SU: I escaped from North Korea because I was hungry and not because I disagreed with the political regime. I started to paint because I wanted to express myself, because art is a form of expression that shows our differences in the best possible way. My themes come from my life and my reality. What you see is still reality for me. I have been living in South Korea for such a long time. I studied there. I have my family and kids there, but when I Google myself I still read “The artist from North Korea”. I thought, “I speak the same language as they do in South Korea, but I am not ‘South Korean’. The 70-year division has created a cultural divide.
AS: The Kunstraum in Munich is a political art space.
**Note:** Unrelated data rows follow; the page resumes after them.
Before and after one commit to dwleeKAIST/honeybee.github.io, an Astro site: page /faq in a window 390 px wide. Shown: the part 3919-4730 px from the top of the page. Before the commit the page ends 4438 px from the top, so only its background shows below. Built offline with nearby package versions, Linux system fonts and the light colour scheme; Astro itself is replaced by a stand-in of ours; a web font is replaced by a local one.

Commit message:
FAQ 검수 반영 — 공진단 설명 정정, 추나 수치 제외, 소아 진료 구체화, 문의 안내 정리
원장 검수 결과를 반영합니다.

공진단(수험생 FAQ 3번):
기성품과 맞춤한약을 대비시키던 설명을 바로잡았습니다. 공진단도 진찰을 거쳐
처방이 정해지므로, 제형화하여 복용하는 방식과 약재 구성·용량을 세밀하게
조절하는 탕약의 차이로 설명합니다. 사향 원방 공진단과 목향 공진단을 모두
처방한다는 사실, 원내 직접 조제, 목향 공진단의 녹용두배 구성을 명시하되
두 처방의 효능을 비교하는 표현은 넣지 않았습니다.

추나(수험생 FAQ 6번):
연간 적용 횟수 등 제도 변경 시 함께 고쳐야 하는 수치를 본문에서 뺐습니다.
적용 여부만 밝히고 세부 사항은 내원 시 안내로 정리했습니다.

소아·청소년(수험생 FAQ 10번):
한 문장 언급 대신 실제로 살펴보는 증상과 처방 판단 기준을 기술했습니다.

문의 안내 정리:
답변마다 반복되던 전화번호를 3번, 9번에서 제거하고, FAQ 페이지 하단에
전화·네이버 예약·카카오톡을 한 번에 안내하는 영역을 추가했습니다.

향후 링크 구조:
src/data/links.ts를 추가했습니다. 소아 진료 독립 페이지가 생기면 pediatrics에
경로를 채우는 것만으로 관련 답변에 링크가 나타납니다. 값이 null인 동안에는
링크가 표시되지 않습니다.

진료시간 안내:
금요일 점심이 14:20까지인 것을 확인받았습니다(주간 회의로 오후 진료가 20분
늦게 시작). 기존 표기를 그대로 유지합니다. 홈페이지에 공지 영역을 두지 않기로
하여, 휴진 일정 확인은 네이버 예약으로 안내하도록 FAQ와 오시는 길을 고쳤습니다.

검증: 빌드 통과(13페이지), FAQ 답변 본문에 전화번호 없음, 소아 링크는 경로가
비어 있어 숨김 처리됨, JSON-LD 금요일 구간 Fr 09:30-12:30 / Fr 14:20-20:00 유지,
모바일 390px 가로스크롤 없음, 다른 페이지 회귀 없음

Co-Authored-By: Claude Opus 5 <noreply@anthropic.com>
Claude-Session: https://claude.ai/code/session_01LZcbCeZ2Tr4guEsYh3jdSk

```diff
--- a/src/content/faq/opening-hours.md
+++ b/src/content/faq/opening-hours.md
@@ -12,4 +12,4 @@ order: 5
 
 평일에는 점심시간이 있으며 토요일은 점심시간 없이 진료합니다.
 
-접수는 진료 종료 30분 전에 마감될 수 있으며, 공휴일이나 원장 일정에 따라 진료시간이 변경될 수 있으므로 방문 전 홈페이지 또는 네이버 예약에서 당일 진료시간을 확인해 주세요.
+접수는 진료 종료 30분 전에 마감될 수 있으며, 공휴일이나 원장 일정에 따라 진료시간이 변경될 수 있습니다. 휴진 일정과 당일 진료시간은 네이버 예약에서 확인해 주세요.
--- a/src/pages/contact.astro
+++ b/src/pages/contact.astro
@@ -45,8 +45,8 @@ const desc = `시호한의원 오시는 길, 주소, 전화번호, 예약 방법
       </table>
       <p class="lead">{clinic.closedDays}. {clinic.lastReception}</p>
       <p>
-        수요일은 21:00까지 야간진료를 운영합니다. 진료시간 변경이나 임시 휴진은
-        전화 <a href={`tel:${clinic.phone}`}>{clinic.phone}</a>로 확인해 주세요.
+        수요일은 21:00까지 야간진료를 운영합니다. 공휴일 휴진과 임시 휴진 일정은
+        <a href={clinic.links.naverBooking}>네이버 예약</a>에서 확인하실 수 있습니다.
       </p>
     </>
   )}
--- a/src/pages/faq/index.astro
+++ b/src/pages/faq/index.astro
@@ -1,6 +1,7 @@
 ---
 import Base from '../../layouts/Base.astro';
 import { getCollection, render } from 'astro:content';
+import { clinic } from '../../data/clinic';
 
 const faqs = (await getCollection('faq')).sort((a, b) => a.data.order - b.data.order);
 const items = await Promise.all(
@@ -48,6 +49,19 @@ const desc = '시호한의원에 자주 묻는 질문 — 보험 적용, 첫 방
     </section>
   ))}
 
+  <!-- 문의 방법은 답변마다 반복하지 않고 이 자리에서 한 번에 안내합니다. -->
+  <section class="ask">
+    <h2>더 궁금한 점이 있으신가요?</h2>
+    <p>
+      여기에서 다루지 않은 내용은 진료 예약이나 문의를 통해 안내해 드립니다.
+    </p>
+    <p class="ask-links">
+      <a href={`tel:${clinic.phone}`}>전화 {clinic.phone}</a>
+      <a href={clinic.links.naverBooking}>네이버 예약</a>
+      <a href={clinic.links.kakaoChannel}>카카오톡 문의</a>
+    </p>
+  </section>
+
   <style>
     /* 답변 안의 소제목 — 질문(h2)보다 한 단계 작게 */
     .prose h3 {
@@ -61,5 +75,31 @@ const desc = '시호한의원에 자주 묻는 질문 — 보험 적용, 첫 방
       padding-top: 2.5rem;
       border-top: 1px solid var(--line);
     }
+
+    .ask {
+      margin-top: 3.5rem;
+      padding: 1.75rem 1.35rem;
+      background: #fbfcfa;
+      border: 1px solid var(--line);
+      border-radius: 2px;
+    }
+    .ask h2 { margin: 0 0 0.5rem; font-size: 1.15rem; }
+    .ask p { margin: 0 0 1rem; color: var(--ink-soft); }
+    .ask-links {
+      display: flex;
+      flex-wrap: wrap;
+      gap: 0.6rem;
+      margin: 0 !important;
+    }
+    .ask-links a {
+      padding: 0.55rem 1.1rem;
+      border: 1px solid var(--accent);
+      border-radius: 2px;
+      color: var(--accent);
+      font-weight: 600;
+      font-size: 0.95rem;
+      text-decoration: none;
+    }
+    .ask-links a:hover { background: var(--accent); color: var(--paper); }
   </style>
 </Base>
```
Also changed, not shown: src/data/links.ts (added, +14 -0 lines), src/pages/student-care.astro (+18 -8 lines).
Artists deal with the critical examination of their own countries and state politics. You have to work critically as an artist and report on things if you think they need to be considered. Last year we invited Friedrich Burschel (a German historian and political scientist who focuses on neo-Nazism and ideologies of inequality and totalitarianism). He talked about “Forensic architecture”. In addition to the exhibitions, we offer a framework programme. For Sun Mu’s exhibition, we invited Dr Du-Yul Song, a South Korean sociologist who was arrested for wanting to arrange a meeting between North and South Korean academics. He wanted to initiate an attempt to talk on an intellectual level. The more polarisation that takes place in society, the more responsibility we have to offer art that reflects on the topic. We do not dictate anything; we just make offers. We do not look for scandals, instead we want to make a contribution.
NE: What can you say about the paintings?
SM: The freedom to have political and artistic expression in South Korea gave me space to create paintings filled with strong satirical messages aimed at the North Koran regime, but it also attracted controversy and threatened the safety of my family members living in North Korea. Under the Communists’ “three generations of punishment” – three generations of a family can be disciplined by the North Korean government if a relative has gone against the state. For this reason, I work under a pseudonym and hide my face. Instead of my birth name I am using the pseudonym “Sun Mu” which means “without borders” or “boundlessness”. I hope for art without borders. I write my own texts, but the inspiration comes from North Korean logos that say: Long live our leader; We work for the people; We live our way; Our path is not easy, but we have to carry on. I want to make the point that there is a “North Korean society”. People do live there, too.
AS: Sun Mu’s paintings are inspired by the propaganda images of his homeland, but he questions their content and ideological messages. At first glance, the images look like a pop art variant of North Korean Workers’ Party propaganda, but in his homeland, his art would be a capital crime because painting the faces of the Great Leader (Kim Il-sung) without the Communist Party’s permission is absolutely forbidden and nobody is allowed to do that.
His art features the symbols of Communism, like North Korean leader Kim Jong-il, juxtaposed with symbols of Western capitalism like a Coca Cola bottle or Donald Duck. As a leitmotif for our exhibition’s poster, we chose a picture with a female traffic police officer. I think the idea of the artist’s work is perfectly caught here. The canvas is divided into two parts – an abstract depiction of the two Koreas, marked by red and blue. In the middle of it we see a woman wearing a specific uniform. You feel as if she is playing a certain role representing the power of state. Over her figure we read: Come to the North. Come to the South. Let’s meet in Panmunjom.
NE: Do you want to have some influence on Korea’s reunification with your art?
SM: No. Even if I do hope for a reunification, it sounds politically impossible. How could we be united when we are so different? I just wish we would slowly get to know each other.
AS: Artists may create incredulousness, and Sun Mu does. Artists can act differently, but they can reach impact political and social events. Perhaps they can make contact faster than the politicians who constantly have to follow complicated diplomatic ways. Compared to politicians, artists can send direct and open messages with independent positions.